Black History Month: Proud to Be

Black History Month is an annual, month-long observation of the heritage, diversity and achievements of Black people within the UK. This year’s theme is Proud to Be – encouraging Black people to celebrate their identity and ethnicity with pride.

To mark Black History Month, and to align with the theme, we have asked Black members of the profession to share their stories.

  • I. Stephanie Boyce, president of the Law Society, discusses the need for diversity and inclusion to be prioritised across the legal sector 
  • Whitney Joseph – associate at Mayer Brown and one of our social mobility ambassadors – talks about feeling like “an outsider”
  • Uchechi Chima-Okereke –  senior counsel at Google – explores how to achieve tangible change
  • Olivia Wint – trainee at PwC and an awardee of our Diversity Access Scheme – shares her pride in being a Black woman
  • Trevor Sterling talks us through his varied and esteemed career as a solicitor
  • Karl Brown – partner at Clarke Willmott LLP – encourages the next generation of Black lawyers to “aim high”

I. Stephanie Boyce

“I am proud of, and proud to share, my experience.”
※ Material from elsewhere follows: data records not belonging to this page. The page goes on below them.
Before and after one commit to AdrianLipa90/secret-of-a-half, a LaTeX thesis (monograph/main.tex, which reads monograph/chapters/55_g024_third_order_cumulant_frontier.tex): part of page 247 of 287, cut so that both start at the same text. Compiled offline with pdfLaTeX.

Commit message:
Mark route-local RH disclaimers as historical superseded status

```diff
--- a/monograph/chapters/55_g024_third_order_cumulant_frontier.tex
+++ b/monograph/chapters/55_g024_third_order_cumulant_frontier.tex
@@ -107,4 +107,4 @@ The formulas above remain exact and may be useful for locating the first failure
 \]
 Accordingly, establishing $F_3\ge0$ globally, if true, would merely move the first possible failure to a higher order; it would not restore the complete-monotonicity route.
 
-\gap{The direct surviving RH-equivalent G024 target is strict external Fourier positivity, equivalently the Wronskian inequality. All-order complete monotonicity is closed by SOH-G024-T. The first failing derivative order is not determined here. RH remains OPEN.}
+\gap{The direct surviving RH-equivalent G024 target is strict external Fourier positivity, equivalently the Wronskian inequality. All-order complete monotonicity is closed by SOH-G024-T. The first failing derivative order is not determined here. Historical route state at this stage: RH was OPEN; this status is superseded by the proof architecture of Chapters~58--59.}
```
I. Stephanie Boyce is president of the Law Society in 2021-2022. She is a black woman with short black and grey hair, wearing a dark suit jacket and a pearl necklace. She is smiling widely and standing in front of the Law Society building entrance.

Our president, I. Stephanie Boyce, shared her Proud to Be story in the Law Society Gazette.

She describes her entry into the profession and her journey to her appointment as president of the Law Society of England and Wales. 

She also discusses the imperative need for diversity and inclusion to be prioritised across the legal sector.

Read the article

Whitney Joseph

The first story of our Proud to Be campaign is from Whitney Joseph, an associate at Mayer Brown and one of our social mobility ambassadors.

Whitney explores the challenges she’s faced and feeling like “an outsider” in a profession that hasn’t always included or represented her. She shares her experience and identity, and calls for meaningful change to extend beyond the celebrations of Black History Month.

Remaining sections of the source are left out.